function squareRoot(n: PositiveNumber): PositiveNumber {
  return Math.sqrt(n) as PositiveNumber;

Then, we can use the type guard to compute the square root:

const x = 49;

// ERROR: ^^^ 'number' is not assignable to parameter of type 'PositiveNumber'

if (isPositive(x)) {
  // OK: Now x has type 'PositiveNumber', so we can take the square root

Check if a string is a GUID

Similar to the previous example, we can create a custom Guid type that is based on the string type and write a type guard to check for it.

type Guid = string & { __type: "Guid" };

const guidPattern =

function isGuid(value: string): value is Guid {
  return guidPattern.test(value);

As an example of how to use this type and type guard in practice, we will create a list of users that can be searched by GUID.

type User = {
  id: Guid;
  name: string;
const users: User[] = [
  /* ... */

function getUserById(id: Guid) {
  return users.find((user) => === id);

const id = "abc123";

// ERROR:   ^^ Argument of type 'string' is not assignable to parameter of type 'Guid'

if (isGuid(id)) {
  // OK: id now has type `Guid`:

Check if a value is a valid React element (React.isValidElement)

The isValidElement function included with React checks if a value is a valid React element, which can be rendered by React.

function isValidElement<P>(
  object: {} | null | undefined
): object is ReactElement<P>;

The implementation of this function is not relevant here, but it is a perfect example of a common type guard function that verifies a custom type that cannot be verified with other type guards.

Pros and cons of custom type guard functions

Custom type guard functions are powerful and sometimes be the only option in order to write type-safe code. However, they can be a tricky to write and are susceptible to mistakes.

The advantages of custom type guard functions are:

The disadvantages of a custom type guard function are:

Where can a type guard be used?

Now that we know all about the available type guards, we will briefly look at where we can use type guards. There are a limited number of places that type guards can be used. The most common place they are used is in a if/else block, like this:

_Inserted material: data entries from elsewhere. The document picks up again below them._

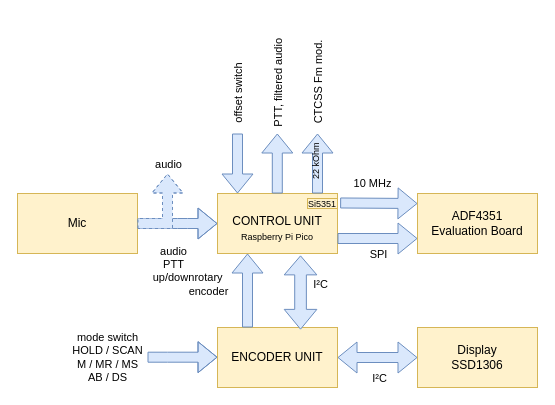
This is overview.drawio from michaelgroni/tr-pll7, a draw.io file, before an edit. Source tidied: cells renumbered, new cells numbered last; positions are measured from the earlier drawing's top-left corner, leaving out a move shared by most shapes. Both pictures are drawn from the tidied source at 100%, with x=0, y=0 at pixel (17, 133).
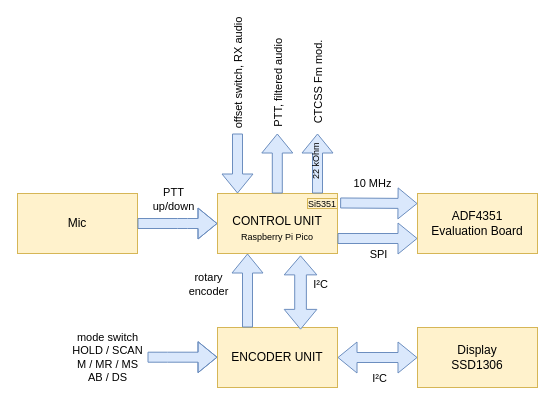
The same diagram, later.

The change refers to these unchanged cells:
```xml
<mxCell id="17" style="shape=flexArrow;endArrow=classic;html=1;rounded=0;exitX=1;exitY=0.5;exitDx=0;exitDy=0;entryX=0;entryY=0.5;entryDx=0;entryDy=0;fillColor=#dae8fc;strokeColor=#6c8ebf;" parent="1" edge="1" source="16" target="2">
  <mxGeometry relative="1" as="geometry">
    <Array as="points">
      <mxPoint x="160" y="90" />
      <mxPoint x="170" y="90" />
    </Array>
  </mxGeometry>
</mxCell>
<mxCell id="25" style="shape=flexArrow;endArrow=classic;html=1;rounded=0;exitX=0.167;exitY=0;exitDx=0;exitDy=0;exitPerimeter=0;fillColor=#dae8fc;strokeColor=#6c8ebf;" parent="1" edge="1">
  <mxGeometry relative="1" as="geometry">
    <mxPoint x="220" as="sourcePoint" />
    <mxPoint x="220" y="60" as="targetPoint" />
  </mxGeometry>
</mxCell>
```

The edit, as a diff of the source:
```diff
@@
-    <mxCell id="18" value="audio&lt;br&gt;PTT&lt;div&gt;up/down&lt;/div&gt;" style="edgeLabel;html=1;align=center;verticalAlign=middle;" parent="17" vertex="1">
+    <mxCell id="18" value="PTT&lt;div&gt;up/down&lt;/div&gt;" style="edgeLabel;html=1;align=center;verticalAlign=middle;" parent="17" vertex="1">
       <mxGeometry x="-0.12" y="-3" relative="1" as="geometry">
-        <mxPoint y="37" as="offset" />
+        <mxPoint y="-28" as="offset" />
       </mxGeometry>
     </mxCell>
-    <mxCell id="19" style="shape=flexArrow;endArrow=classic;html=1;rounded=0;fillColor=#dae8fc;strokeColor=#6c8ebf;dashed=1;" parent="1" edge="1">
-      <mxGeometry relative="1" as="geometry">
-        <mxPoint x="120" y="90" as="sourcePoint" />
-        <mxPoint x="150" y="40" as="targetPoint" />
-        <Array as="points">
-          <mxPoint x="150" y="90" />
-        </Array>
-      </mxGeometry>
-    </mxCell>
-    <mxCell id="20" value="audio" style="edgeLabel;html=1;align=center;verticalAlign=middle;" parent="19" vertex="1">
-      <mxGeometry x="0.78" y="4" relative="1" as="geometry">
-        <mxPoint x="4" y="-19" as="offset" />
-      </mxGeometry>
-    </mxCell>
@@
-    <mxCell id="26" value="offset switch" style="edgeLabel;html=1;align=center;verticalAlign=middle;rotation=-90;" parent="25" vertex="1">
+    <mxCell id="26" value="offset switch, RX audio" style="edgeLabel;html=1;align=center;verticalAlign=middle;rotation=-90;" parent="25" vertex="1">
       <mxGeometry x="0.05" y="-3" relative="1" as="geometry">
-        <mxPoint x="3" y="-71" as="offset" />
+        <mxPoint x="3" y="-91" as="offset" />
       </mxGeometry>
     </mxCell>
```
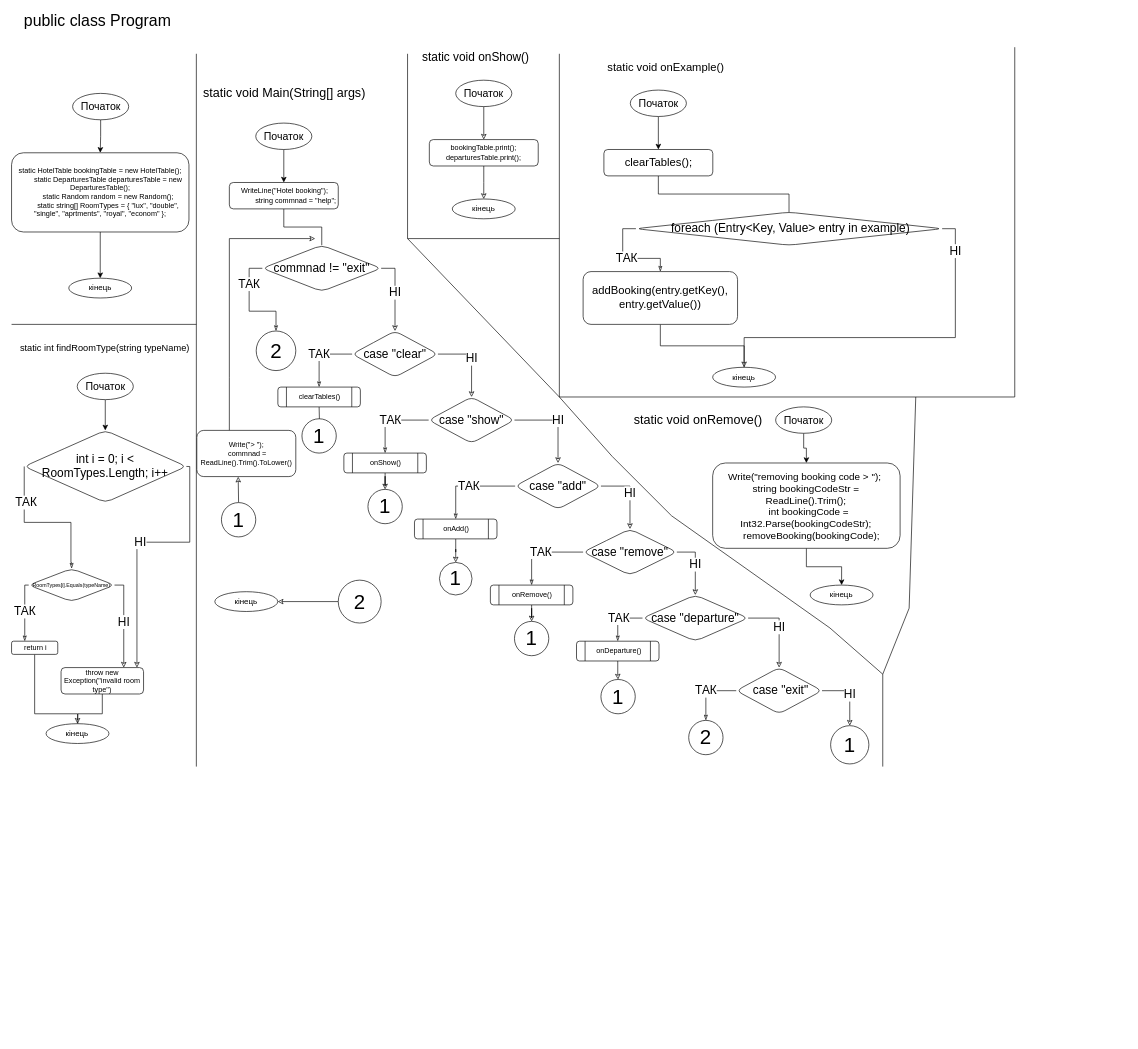
The draw.io diagram asd_2 term/laba_7/laba7.drawio in IKatiaI/ads-nahorna-kp13, before the edit. Source tidied: cells renumbered, new cells numbered last; positions are measured from the earlier drawing's top-left corner, leaving out a move shared by most shapes. Both pictures are drawn from the tidied source at 66%, with x=0, y=0 at pixel (11, 14).
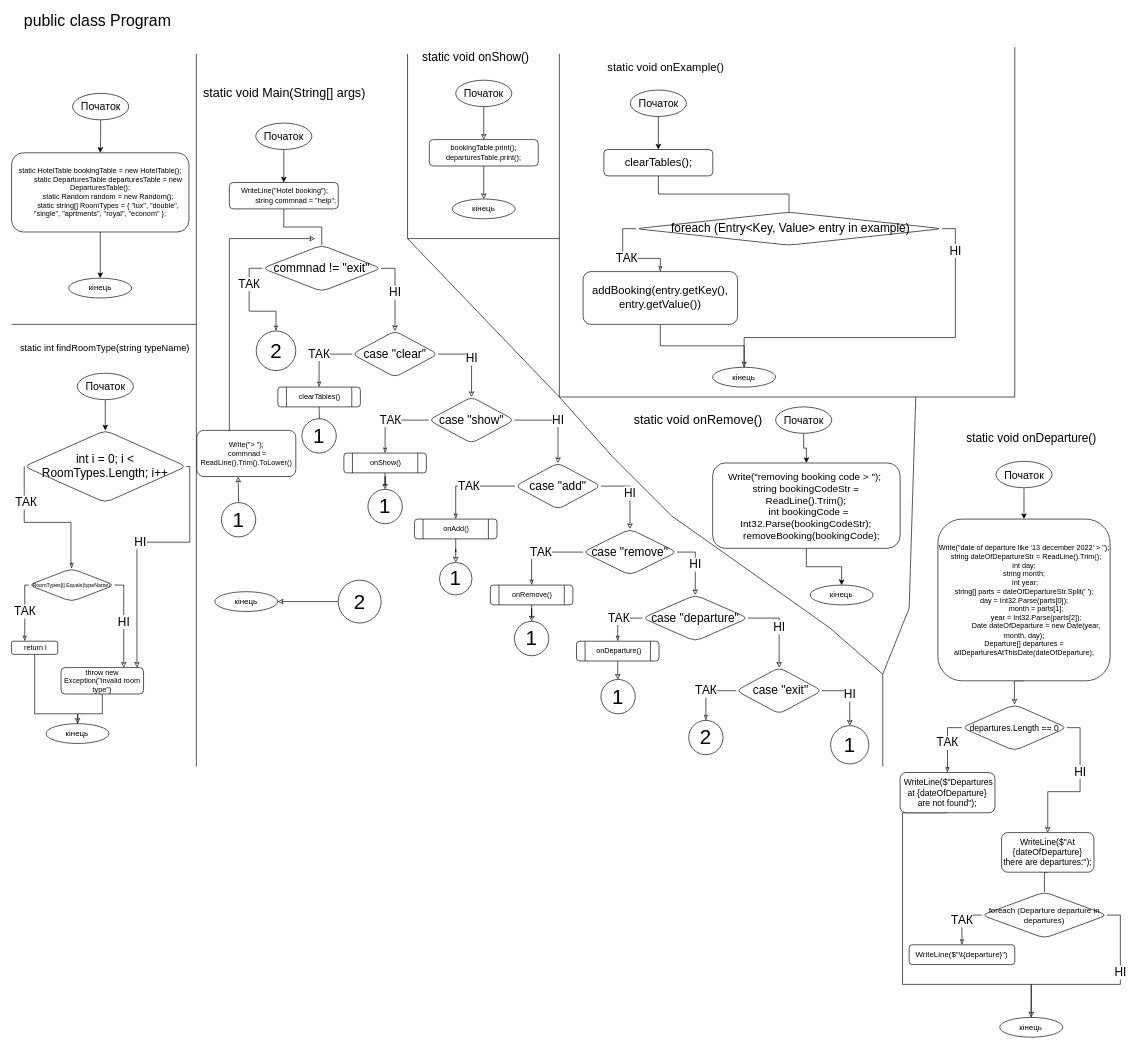
The same page after the edit.

Diff of the diagram source:
```diff
@@
+    <mxCell id="105" style="edgeStyle=orthogonalEdgeStyle;rounded=0;jettySize=auto;html=1;exitX=0.5;exitY=1;exitDx=0;exitDy=0;fontSize=24;entryX=0.5;entryY=0;entryDx=0;entryDy=0;" parent="1" edge="1" source="106" target="108">
+      <mxGeometry relative="1" as="geometry" />
+    </mxCell>
+    <mxCell id="106" value="Початок" style="ellipse;whiteSpace=wrap;html=1;fontSize=16;strokeWidth=1;" parent="1" vertex="1">
+      <mxGeometry x="1491.5" y="677.5" width="85" height="40" as="geometry" />
+    </mxCell>
+    <mxCell id="107" style="edgeStyle=orthogonalEdgeStyle;rounded=0;jettySize=auto;html=1;exitX=0.5;exitY=1;exitDx=0;exitDy=0;fontSize=11;endArrow=classic;endFill=0;entryX=0.5;entryY=0;entryDx=0;entryDy=0;" parent="1" edge="1" source="108" target="112">
+      <mxGeometry relative="1" as="geometry" />
+    </mxCell>
+    <mxCell id="108" value="&lt;div style=&quot;font-size: 11px;&quot;&gt;Write(&quot;date of departure like '13 december 2022' &amp;gt; &quot;);&lt;/div&gt;&lt;div style=&quot;font-size: 11px;&quot;&gt;&amp;nbsp; string dateOfDepartureStr = ReadLine().Trim();&lt;/div&gt;&lt;div style=&quot;font-size: 11px;&quot;&gt;int day;&lt;/div&gt;&lt;div style=&quot;font-size: 11px;&quot;&gt;string month;&lt;/div&gt;&lt;div style=&quot;font-size: 11px;&quot;&gt;&amp;nbsp;int year;&lt;/div&gt;&lt;div style=&quot;font-size: 11px;&quot;&gt;string[] parts = dateOfDepartureStr.Split(' ');&lt;/div&gt;&lt;div style=&quot;font-size: 11px;&quot;&gt;&lt;div&gt;day = Int32.Parse(parts[0]);&lt;/div&gt;&lt;div&gt;&amp;nbsp; &amp;nbsp; &amp;nbsp; &amp;nbsp; &amp;nbsp; &amp;nbsp; month = parts[1];&lt;/div&gt;&lt;div&gt;&amp;nbsp; &amp;nbsp; &amp;nbsp; &amp;nbsp; &amp;nbsp; &amp;nbsp; year = Int32.Parse(parts[2]);&lt;/div&gt;&lt;div&gt;&amp;nbsp; &amp;nbsp; &amp;nbsp; &amp;nbsp; &amp;nbsp; &amp;nbsp; Date dateOfDeparture = new Date(year, month, day);&lt;/div&gt;&lt;div&gt;Departure[] departures = allDeparturesAtThisDate(dateOfDeparture);&lt;/div&gt;&lt;/div&gt;" style="rounded=1;whiteSpace=wrap;html=1;sketch=0;fontSize=11;" parent="1" vertex="1">
+      <mxGeometry x="1403.5" y="765" width="261" height="245" as="geometry" />
+    </mxCell>
+    <mxCell id="109" value="&lt;font style=&quot;font-size: 18px;&quot;&gt;static void onDeparture()&lt;/font&gt;" style="text;html=1;align=center;verticalAlign=middle;strokeColor=none;fillColor=none;fontSize=19;" parent="1" vertex="1">
+      <mxGeometry x="1440" y="627.5" width="210" height="30" as="geometry" />
+    </mxCell>
+    <mxCell id="110" value="ТАК" style="edgeStyle=orthogonalEdgeStyle;rounded=0;jettySize=auto;html=1;exitX=0;exitY=0.5;exitDx=0;exitDy=0;fontFamily=Helvetica;fontSize=18;fontColor=default;endArrow=classicThin;endFill=0;strokeWidth=1;" parent="1" edge="1" source="112" target="114">
+      <mxGeometry relative="1" as="geometry" />
+    </mxCell>
+    <mxCell id="111" value="НІ" style="edgeStyle=orthogonalEdgeStyle;rounded=0;jettySize=auto;html=1;exitX=1;exitY=0.5;exitDx=0;exitDy=0;fontFamily=Helvetica;fontSize=18;fontColor=default;endArrow=classic;endFill=0;strokeWidth=1;entryX=0.5;entryY=0;entryDx=0;entryDy=0;" parent="1" edge="1" source="112" target="116">
+      <mxGeometry x="-0.24" relative="1" as="geometry" />
+    </mxCell>
+    <mxCell id="112" value="departures.Length == 0" style="rhombus;whiteSpace=wrap;html=1;rounded=1;sketch=0;fontFamily=Helvetica;fontSize=13;fontColor=default;strokeColor=default;fillColor=default;" parent="1" vertex="1">
+      <mxGeometry x="1440" y="1046" width="159" height="70" as="geometry" />
+    </mxCell>
+    <mxCell id="113" style="edgeStyle=orthogonalEdgeStyle;rounded=0;jettySize=auto;html=1;exitX=0.5;exitY=1;exitDx=0;exitDy=0;entryX=0.5;entryY=0;entryDx=0;entryDy=0;fontSize=12;endArrow=none;endFill=0;" parent="1" edge="1" source="114" target="122">
+      <mxGeometry relative="1" as="geometry">
+        <Array as="points">
+          <mxPoint x="1350" y="1210" />
+          <mxPoint x="1350" y="1470" />
+          <mxPoint x="1545" y="1470" />
+        </Array>
+      </mxGeometry>
+    </mxCell>
+    <mxCell id="114" value="&amp;nbsp;WriteLine($&quot;Departures at {dateOfDeparture} are not found&quot;);" style="rounded=1;whiteSpace=wrap;html=1;fontSize=13;" parent="1" vertex="1">
+      <mxGeometry x="1346.3" y="1149" width="143.7" height="61" as="geometry" />
+    </mxCell>
+    <mxCell id="115" style="edgeStyle=orthogonalEdgeStyle;rounded=0;jettySize=auto;html=1;exitX=0.5;exitY=1;exitDx=0;exitDy=0;fontSize=13;endArrow=none;endFill=0;entryX=0.5;entryY=0;entryDx=0;entryDy=0;" parent="1" edge="1" source="116" target="119">
+      <mxGeometry relative="1" as="geometry" />
+    </mxCell>
+    <mxCell id="116" value="WriteLine($&quot;At {dateOfDeparture} there are departures:&quot;);" style="rounded=1;whiteSpace=wrap;html=1;fontSize=13;" parent="1" vertex="1">
+      <mxGeometry x="1500" y="1240" width="140" height="60" as="geometry" />
+    </mxCell>
+    <mxCell id="117" value="ТАК" style="edgeStyle=orthogonalEdgeStyle;rounded=0;jettySize=auto;html=1;exitX=0;exitY=0.5;exitDx=0;exitDy=0;fontFamily=Helvetica;fontSize=18;fontColor=default;endArrow=classicThin;endFill=0;strokeWidth=1;" parent="1" edge="1" source="119" target="120">
+      <mxGeometry relative="1" as="geometry" />
+    </mxCell>
+    <mxCell id="118" value="НІ" style="edgeStyle=orthogonalEdgeStyle;rounded=0;jettySize=auto;html=1;exitX=1;exitY=0.5;exitDx=0;exitDy=0;fontFamily=Helvetica;fontSize=18;fontColor=default;endArrow=classic;endFill=0;strokeWidth=1;" parent="1" edge="1" source="119" target="122">
+      <mxGeometry x="-0.31" relative="1" as="geometry">
+        <Array as="points">
+          <mxPoint x="1680" y="1365" />
+          <mxPoint x="1680" y="1470" />
+          <mxPoint x="1545" y="1470" />
+        </Array>
+      </mxGeometry>
+    </mxCell>
+    <mxCell id="119" value="foreach (Departure departure in departures)" style="rhombus;whiteSpace=wrap;html=1;rounded=1;sketch=0;fontFamily=Helvetica;fontSize=12;fontColor=default;strokeColor=default;fillColor=default;" parent="1" vertex="1">
+      <mxGeometry x="1470" y="1330" width="190" height="70" as="geometry" />
+    </mxCell>
+    <mxCell id="120" value="WriteLine($&quot;\t{departure}&quot;)" style="rounded=1;whiteSpace=wrap;html=1;fontSize=12;" parent="1" vertex="1">
+      <mxGeometry x="1360" y="1410" width="160" height="30" as="geometry" />
+    </mxCell>
+    <mxCell id="121" style="edgeStyle=orthogonalEdgeStyle;rounded=0;orthogonalLoop=1;jettySize=auto;html=1;exitX=0.5;exitY=1;exitDx=0;exitDy=0;fontSize=12;endArrow=none;endFill=0;" parent="1" edge="1" source="120" target="120">
+      <mxGeometry relative="1" as="geometry" />
+    </mxCell>
+    <mxCell id="122" value="кінець" style="ellipse;whiteSpace=wrap;html=1;rounded=1;sketch=0;fontSize=12;" parent="1" vertex="1">
+      <mxGeometry x="1497.3" y="1520" width="95.3" height="30" as="geometry" />
+    </mxCell>
```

if (typeof value === "string") {
  // value has type 'string' in this block
} else {
  // value does NOT have type 'string' in this block

Since we can use type guards in an if/else block, then you might expect that we can also use them with the ternary operator, since it’s a shorthand for an if/else block. And you would be correct!

typeof value === 'string'
  ? /* value has type 'string' in this block */
  : /* value does NOT have type 'string' in this block */

In addition, since TypeScript 4.4, we can use type guards with aliased conditions.

const isString = typeof value === "string";
if (isString) {
  // value has type 'string' in this block
} else {
  // value does NOT have type 'string' in this block

Beyond just if/else, type guards can also be used in a while block:

while (typeof value === "string") {
  // value has type 'string' in this block

Finally, type guards are also compatible with a switch/case block:

switch (typeof value) {
  case "string":
    // value has type 'string' in this block


Type guards are conditional checks that allow types to be refined from one type to another, allowing us to write code that is type-safe and easy to write at the same time. Since TypeScript is a superset of JavaScript, many common operators like typeof or instanceof act as type guards. But, we can also use custom type guards to verify any condition and any type, given enough effort.


In general, I would recommend using the type guard that feels the most natural, which will come from experience. Don’t write a custom type guard function when a simple typeof check can suffice. However, it may be necessary to write a custom type guard.

To summarize the strengths of each type guard, here is a summary table.

Type guardUsage
Boolean / truthinessRule out falsy values like null, undefined, '', 0, etc.
EqualityNarrow multiple possible types down to a single type
typeofNarrow a type to a primitive type (like string or number)
instanceofCheck if a value is an instance of a specific class
inCheck if a property can be accessed
Assertion functionAssert invariants that should always be true
Custom type guard functionCheck that a type meets some arbitrary conditions

#reads #cam mchenry #typescript #type guards